# REQUIRED WORK
Search the entries below for the string "version" and copy the lines that hold it.

##### DATA FOR ANALYSIS #####

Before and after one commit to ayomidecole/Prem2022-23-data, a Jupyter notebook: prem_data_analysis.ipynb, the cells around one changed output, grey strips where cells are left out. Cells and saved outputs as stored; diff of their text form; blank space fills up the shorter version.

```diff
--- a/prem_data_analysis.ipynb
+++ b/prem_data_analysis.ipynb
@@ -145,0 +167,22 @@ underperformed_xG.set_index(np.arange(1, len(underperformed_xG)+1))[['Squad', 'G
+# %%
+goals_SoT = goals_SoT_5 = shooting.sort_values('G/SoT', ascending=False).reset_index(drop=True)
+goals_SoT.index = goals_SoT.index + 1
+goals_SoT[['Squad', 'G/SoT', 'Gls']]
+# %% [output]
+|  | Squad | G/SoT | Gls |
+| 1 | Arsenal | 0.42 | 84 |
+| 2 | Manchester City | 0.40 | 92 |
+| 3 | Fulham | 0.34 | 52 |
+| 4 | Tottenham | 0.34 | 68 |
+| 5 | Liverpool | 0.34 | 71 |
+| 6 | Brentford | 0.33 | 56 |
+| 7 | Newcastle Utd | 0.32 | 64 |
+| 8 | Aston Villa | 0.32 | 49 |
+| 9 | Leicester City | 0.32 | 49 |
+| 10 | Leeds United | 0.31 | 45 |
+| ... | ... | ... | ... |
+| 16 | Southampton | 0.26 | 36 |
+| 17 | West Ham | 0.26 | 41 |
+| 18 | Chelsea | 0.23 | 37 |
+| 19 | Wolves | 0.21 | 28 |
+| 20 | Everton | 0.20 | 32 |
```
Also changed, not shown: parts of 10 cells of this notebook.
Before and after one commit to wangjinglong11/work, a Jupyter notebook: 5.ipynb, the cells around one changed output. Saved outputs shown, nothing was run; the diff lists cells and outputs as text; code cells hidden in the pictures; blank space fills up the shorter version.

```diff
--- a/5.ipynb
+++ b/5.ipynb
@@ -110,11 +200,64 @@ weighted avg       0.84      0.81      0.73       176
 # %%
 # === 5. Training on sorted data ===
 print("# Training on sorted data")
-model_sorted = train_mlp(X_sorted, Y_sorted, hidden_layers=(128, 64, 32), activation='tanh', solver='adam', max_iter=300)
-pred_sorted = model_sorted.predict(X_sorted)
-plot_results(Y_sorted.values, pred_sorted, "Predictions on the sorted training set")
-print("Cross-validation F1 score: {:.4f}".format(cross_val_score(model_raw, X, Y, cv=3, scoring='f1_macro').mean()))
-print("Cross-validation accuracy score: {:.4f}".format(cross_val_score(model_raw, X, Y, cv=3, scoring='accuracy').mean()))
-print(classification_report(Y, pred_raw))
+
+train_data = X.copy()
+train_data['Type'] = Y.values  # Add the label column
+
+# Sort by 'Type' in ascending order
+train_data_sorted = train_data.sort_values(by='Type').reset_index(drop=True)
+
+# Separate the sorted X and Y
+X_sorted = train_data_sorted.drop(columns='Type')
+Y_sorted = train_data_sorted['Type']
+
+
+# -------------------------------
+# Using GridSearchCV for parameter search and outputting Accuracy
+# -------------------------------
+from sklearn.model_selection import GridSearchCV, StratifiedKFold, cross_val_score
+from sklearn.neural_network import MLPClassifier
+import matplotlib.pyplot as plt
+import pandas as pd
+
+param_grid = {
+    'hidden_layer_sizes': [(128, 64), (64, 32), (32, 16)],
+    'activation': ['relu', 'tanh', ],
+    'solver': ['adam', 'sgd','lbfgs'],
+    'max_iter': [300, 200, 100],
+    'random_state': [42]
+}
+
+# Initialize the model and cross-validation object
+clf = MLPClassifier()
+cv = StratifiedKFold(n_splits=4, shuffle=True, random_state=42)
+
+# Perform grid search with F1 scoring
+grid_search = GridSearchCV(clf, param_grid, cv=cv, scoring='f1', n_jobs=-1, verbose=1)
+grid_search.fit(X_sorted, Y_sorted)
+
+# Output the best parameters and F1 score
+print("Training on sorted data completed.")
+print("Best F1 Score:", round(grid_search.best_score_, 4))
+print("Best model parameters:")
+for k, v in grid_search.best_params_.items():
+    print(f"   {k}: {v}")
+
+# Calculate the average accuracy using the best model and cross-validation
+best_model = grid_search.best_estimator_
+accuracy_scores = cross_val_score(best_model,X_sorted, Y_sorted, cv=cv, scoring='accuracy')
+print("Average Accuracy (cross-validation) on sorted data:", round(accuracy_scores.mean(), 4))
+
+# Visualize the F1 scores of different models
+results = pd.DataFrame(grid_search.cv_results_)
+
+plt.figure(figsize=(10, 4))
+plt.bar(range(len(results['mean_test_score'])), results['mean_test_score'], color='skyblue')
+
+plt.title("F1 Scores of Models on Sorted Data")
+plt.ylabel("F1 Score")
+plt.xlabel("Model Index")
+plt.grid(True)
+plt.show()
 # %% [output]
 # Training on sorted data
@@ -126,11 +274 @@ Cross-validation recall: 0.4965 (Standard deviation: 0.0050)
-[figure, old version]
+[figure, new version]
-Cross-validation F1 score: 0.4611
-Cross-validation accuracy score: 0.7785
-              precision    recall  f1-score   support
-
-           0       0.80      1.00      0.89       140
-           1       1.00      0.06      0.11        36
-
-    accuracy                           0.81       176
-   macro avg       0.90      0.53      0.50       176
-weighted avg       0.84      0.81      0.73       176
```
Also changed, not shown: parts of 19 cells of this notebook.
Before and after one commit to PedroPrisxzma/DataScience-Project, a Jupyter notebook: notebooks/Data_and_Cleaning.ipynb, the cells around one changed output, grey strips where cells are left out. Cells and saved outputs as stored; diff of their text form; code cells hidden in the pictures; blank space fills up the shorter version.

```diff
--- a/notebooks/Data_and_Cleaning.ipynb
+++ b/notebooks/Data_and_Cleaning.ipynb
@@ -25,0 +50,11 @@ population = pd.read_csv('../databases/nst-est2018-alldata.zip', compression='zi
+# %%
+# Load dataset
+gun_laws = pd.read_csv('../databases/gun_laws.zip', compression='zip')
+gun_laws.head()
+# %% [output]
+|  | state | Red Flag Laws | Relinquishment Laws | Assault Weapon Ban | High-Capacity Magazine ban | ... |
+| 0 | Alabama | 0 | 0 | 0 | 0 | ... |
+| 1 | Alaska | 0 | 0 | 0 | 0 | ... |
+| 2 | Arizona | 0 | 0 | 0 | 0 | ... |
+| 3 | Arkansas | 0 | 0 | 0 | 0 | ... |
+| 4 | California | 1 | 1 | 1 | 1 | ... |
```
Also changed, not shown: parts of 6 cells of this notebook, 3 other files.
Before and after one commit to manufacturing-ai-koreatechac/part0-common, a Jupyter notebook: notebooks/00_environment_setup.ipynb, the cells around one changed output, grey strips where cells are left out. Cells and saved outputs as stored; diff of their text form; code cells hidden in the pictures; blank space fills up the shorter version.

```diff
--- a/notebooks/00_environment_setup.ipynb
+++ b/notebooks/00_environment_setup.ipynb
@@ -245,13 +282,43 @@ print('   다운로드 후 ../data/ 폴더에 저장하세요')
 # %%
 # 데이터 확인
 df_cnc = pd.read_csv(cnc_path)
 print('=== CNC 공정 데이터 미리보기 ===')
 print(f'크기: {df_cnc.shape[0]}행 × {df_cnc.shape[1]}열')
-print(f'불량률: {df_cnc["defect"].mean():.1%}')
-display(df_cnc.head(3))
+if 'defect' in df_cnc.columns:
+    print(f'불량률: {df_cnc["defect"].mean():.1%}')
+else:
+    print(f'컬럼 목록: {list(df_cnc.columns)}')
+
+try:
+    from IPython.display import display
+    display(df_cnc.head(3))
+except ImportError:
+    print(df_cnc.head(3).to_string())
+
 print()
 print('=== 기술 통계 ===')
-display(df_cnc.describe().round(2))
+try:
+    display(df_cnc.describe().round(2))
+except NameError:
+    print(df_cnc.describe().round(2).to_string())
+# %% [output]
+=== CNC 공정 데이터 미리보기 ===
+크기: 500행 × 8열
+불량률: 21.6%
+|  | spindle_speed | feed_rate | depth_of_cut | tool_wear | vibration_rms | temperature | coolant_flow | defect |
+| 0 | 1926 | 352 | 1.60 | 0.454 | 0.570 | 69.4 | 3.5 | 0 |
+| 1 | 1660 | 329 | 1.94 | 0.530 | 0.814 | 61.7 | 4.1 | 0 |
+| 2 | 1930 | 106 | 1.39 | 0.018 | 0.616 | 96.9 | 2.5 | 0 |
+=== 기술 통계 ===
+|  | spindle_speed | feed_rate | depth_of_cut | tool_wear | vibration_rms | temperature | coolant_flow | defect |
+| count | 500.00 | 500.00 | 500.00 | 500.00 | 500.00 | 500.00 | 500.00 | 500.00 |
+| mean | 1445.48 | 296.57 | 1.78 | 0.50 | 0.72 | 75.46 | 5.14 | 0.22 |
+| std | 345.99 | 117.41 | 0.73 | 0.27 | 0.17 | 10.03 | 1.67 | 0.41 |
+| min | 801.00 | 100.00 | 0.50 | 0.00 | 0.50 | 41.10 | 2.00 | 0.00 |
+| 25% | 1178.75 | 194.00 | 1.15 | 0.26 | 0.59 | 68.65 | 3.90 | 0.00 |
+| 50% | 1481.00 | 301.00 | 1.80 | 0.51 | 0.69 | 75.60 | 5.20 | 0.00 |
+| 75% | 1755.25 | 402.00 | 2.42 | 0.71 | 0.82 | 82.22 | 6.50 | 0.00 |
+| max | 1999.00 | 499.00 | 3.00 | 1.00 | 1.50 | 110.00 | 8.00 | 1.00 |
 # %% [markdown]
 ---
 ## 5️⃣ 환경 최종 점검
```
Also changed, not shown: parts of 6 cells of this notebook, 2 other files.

#####

# RESPONSE TO THE TASK
Before and after one commit to ayomidecole/Prem2022-23-data, a Jupyter notebook: prem_data_analysis.ipynb, the cells around one changed output, grey strips where cells are left out. Cells and saved outputs as stored; diff of their text form; blank space fills up the shorter version.
Before and after one commit to wangjinglong11/work, a Jupyter notebook: 5.ipynb, the cells around one changed output. Saved outputs shown, nothing was run; the diff lists cells and outputs as text; code cells hidden in the pictures; blank space fills up the shorter version.
-[figure, old version]
+[figure, new version]
Before and after one commit to PedroPrisxzma/DataScience-Project, a Jupyter notebook: notebooks/Data_and_Cleaning.ipynb, the cells around one changed output, grey strips where cells are left out. Cells and saved outputs as stored; diff of their text form; code cells hidden in the pictures; blank space fills up the shorter version.
Before and after one commit to manufacturing-ai-koreatechac/part0-common, a Jupyter notebook: notebooks/00_environment_setup.ipynb, the cells around one changed output, grey strips where cells are left out. Cells and saved outputs as stored; diff of their text form; code cells hidden in the pictures; blank space fills up the shorter version.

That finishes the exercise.